Exercise materials
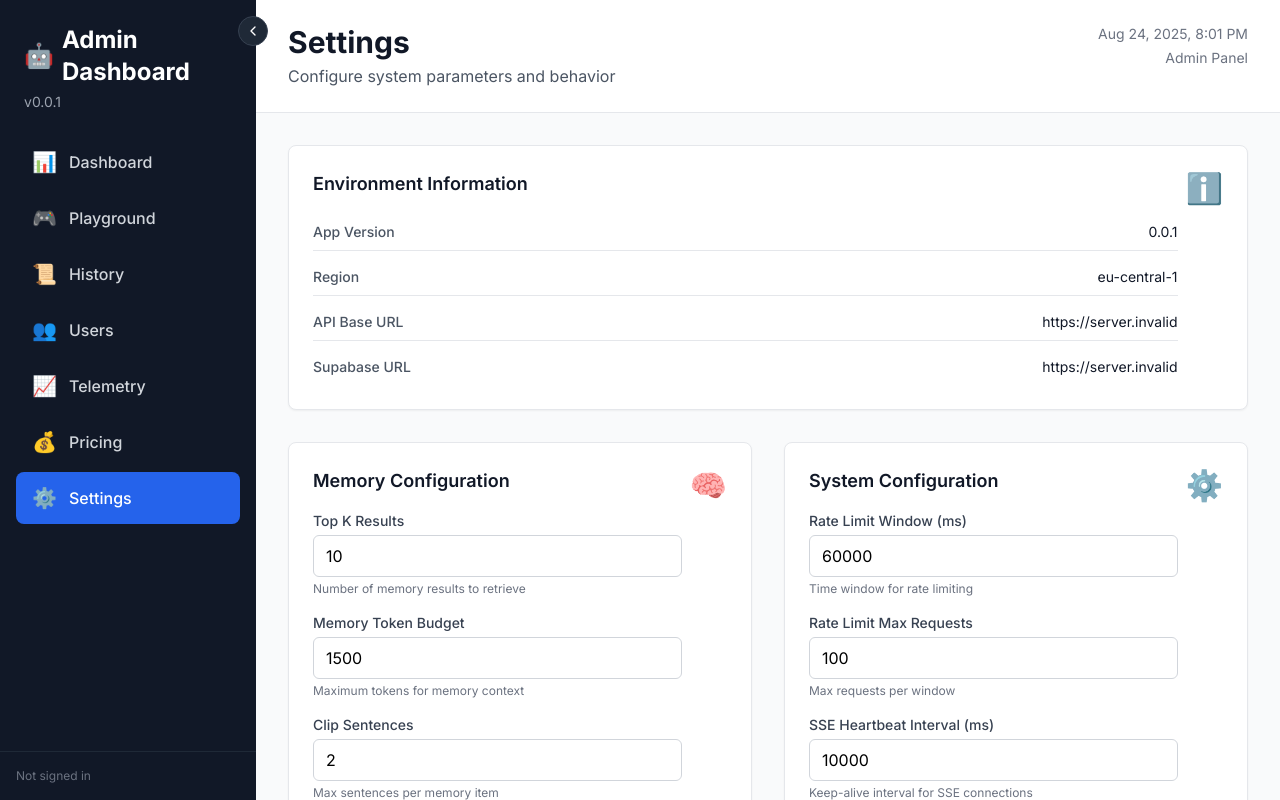
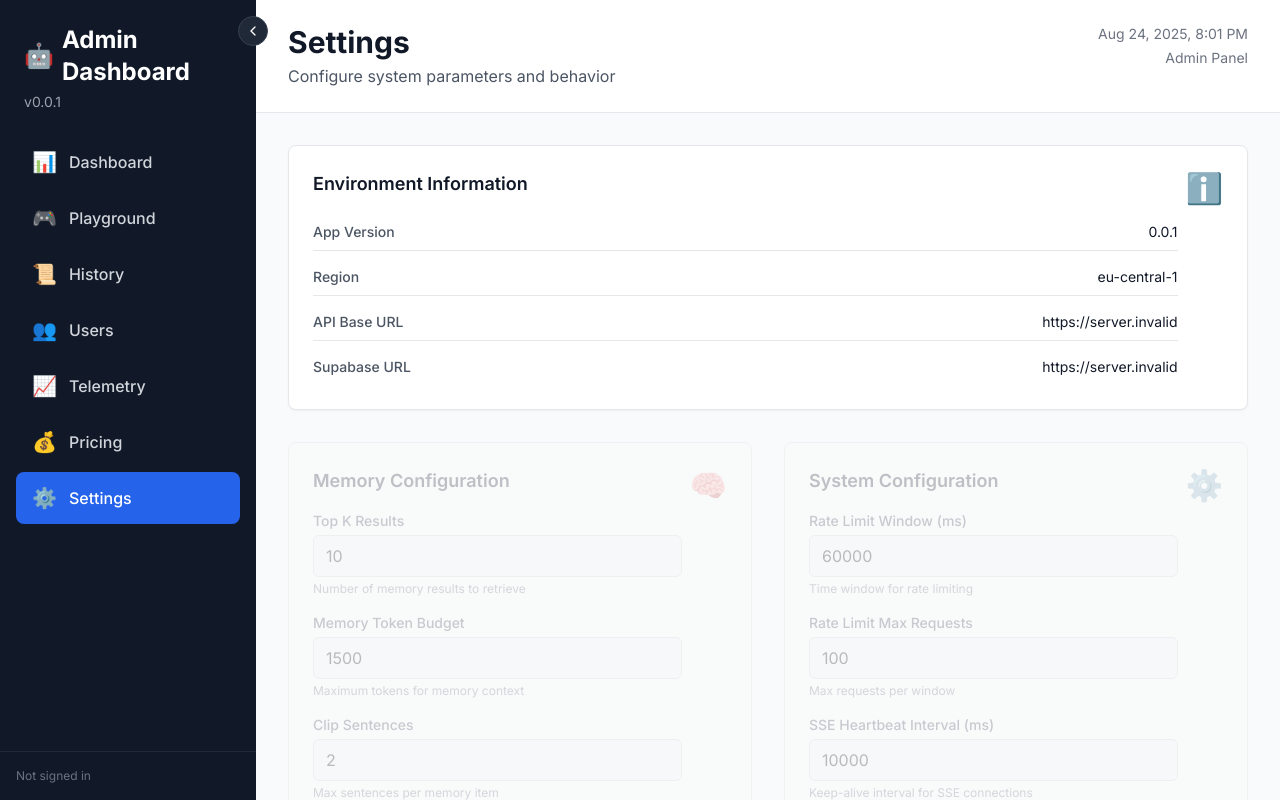
Before and after one commit to SimonCierniewski/ai-chat-task, a Next.js app in the folder apps/admin/: page /admin/settings in a window 1280 px wide. Built offline with nearby package versions, Linux system fonts and the light colour scheme; no server answers.

Commit message:
TODO Disable content on Settings page

```diff
--- a/apps/admin/src/app/admin/settings/page.tsx
+++ b/apps/admin/src/app/admin/settings/page.tsx
@@ -53,9 +53,12 @@ export default function SettingsPage() {
         </Card>
 
         <div className="grid grid-cols-1 lg:grid-cols-2 gap-8">
-          {/* Memory Settings */}
-          <Card title="Memory Configuration" icon="🧠">
-            <div className="mt-4 space-y-4">
+          {/* Memory Settings - DISABLED */}
+          <Card title="Memory Configuration" icon="🧠" className="opacity-50 relative">
+            {/* Disabled overlay */}
+            <div className="absolute inset-0 bg-gray-100 bg-opacity-50 z-10 rounded-lg cursor-not-allowed" />
+
+            <div className="mt-4 space-y-4 pointer-events-none">
               <div>
                 <label className="block text-sm font-medium text-gray-700 mb-1">
                   Top K Results
@@ -65,6 +68,7 @@ export default function SettingsPage() {
                   value={settings.memoryTopK}
                   onChange={(e) => setSettings({ ...settings, memoryTopK: parseInt(e.target.value) || 0 })}
                   className="w-full px-3 py-2 border border-gray-300 rounded-md"
+                  disabled
                 />
                 <p className="text-xs text-gray-500 mt-1">Number of memory results to retrieve</p>
               </div>
@@ -78,6 +82,7 @@ export default function SettingsPage() {
                   value={settings.memoryTokenBudget}
                   onChange={(e) => setSettings({ ...settings, memoryTokenBudget: parseInt(e.target.value) || 0 })}
                   className="w-full px-3 py-2 border border-gray-300 rounded-md"
+                  disabled
                 />
                 <p className="text-xs text-gray-500 mt-1">Maximum tokens for memory context</p>
               </div>
@@ -91,6 +96,7 @@ export default function SettingsPage() {
                   value={settings.clipSentences}
                   onChange={(e) => setSettings({ ...settings, clipSentences: parseInt(e.target.value) || 0 })}
                   className="w-full px-3 py-2 border border-gray-300 rounded-md"
+                  disabled
                 />
                 <p className="text-xs text-gray-500 mt-1">Max sentences per memory item</p>
               </div>
@@ -107,15 +113,19 @@ export default function SettingsPage() {
                   value={settings.minRelevanceScore}
                   onChange={(e) => setSettings({ ...settings, minRelevanceScore: parseFloat(e.target.value) || 0 })}
                   className="w-full px-3 py-2 border border-gray-300 rounded-md"
+                  disabled
                 />
                 <p className="text-xs text-gray-500 mt-1">Minimum score for memory relevance (0-1)</p>
               </div>
             </div>
           </Card>
 
-          {/* System Settings */}
-          <Card title="System Configuration" icon="⚙️">
-            <div className="mt-4 space-y-4">
+          {/* System Settings - DISABLED */}
+          <Card title="System Configuration" icon="⚙️" className="opacity-50 relative">
+            {/* Disabled overlay */}
+            <div className="absolute inset-0 bg-gray-100 bg-opacity-50 z-10 rounded-lg cursor-not-allowed" />
+
+            <div className="mt-4 space-y-4 pointer-events-none">
               <div>
                 <label className="block text-sm font-medium text-gray-700 mb-1">
                   Rate Limit Window (ms)
@@ -125,6 +135,7 @@ export default function SettingsPage() {
                   value={settings.rateLimitWindow}
                   onChange={(e) => setSettings({ ...settings, rateLimitWindow: parseInt(e.target.value) || 0 })}
                   className="w-full px-3 py-2 border border-gray-300 rounded-md"
+                  disabled
                 />
                 <p className="text-xs text-gray-500 mt-1">Time window for rate limiting</p>
               </div>
@@ -138,6 +149,7 @@ export default function SettingsPage() {
                   value={settings.rateLimitMax}
                   onChange={(e) => setSettings({ ...settings, rateLimitMax: parseInt(e.target.value) || 0 })}
                   className="w-full px-3 py-2 border border-gray-300 rounded-md"
+                  disabled
                 />
                 <p className="text-xs text-gray-500 mt-1">Max requests per window</p>
               </div>
@@ -151,6 +163,7 @@ export default function SettingsPage() {
                   value={settings.sseHeartbeatMs}
                   onChange={(e) => setSettings({ ...settings, sseHeartbeatMs: parseInt(e.target.value) || 0 })}
                   className="w-full px-3 py-2 border border-gray-300 rounded-md"
+                  disabled
                 />
                 <p className="text-xs text-gray-500 mt-1">Keep-alive interval for SSE connections</p>
               </div>
@@ -163,6 +176,7 @@ export default function SettingsPage() {
                   value={settings.defaultModel}
                   onChange={(e) => setSettings({ ...settings, defaultModel: e.target.value })}
                   className="w-full px-3 py-2 border border-gray-300 rounded-md"
+                  disabled
                 >
                   <option value="gpt-4o-mini">GPT-4 Mini</option>
                   <option value="gpt-4o">GPT-4</option>
@@ -174,11 +188,12 @@ export default function SettingsPage() {
           </Card>
         </div>
 
-        {/* Save Button */}
+        {/* Save Button - DISABLED */}
         <div className="mt-8 flex justify-end">
           <button
             onClick={handleSave}
-            className="px-6 py-2 bg-blue-600 text-white rounded-md hover:bg-blue-700 transition-colors"
+            className="px-6 py-2 bg-gray-400 text-white rounded-md cursor-not-allowed opacity-50"
+            disabled
           >
             Save Settings
           </button>
```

Assignment
Would you copy each line of the records that contains "export"?

Task response
@@ -53,9 +53,12 @@ export default function SettingsPage() {
@@ -65,6 +68,7 @@ export default function SettingsPage() {
@@ -78,6 +82,7 @@ export default function SettingsPage() {
@@ -91,6 +96,7 @@ export default function SettingsPage() {
@@ -107,15 +113,19 @@ export default function SettingsPage() {
@@ -125,6 +135,7 @@ export default function SettingsPage() {
@@ -138,6 +149,7 @@ export default function SettingsPage() {
@@ -151,6 +163,7 @@ export default function SettingsPage() {
@@ -163,6 +176,7 @@ export default function SettingsPage() {
@@ -174,11 +188,12 @@ export default function SettingsPage() {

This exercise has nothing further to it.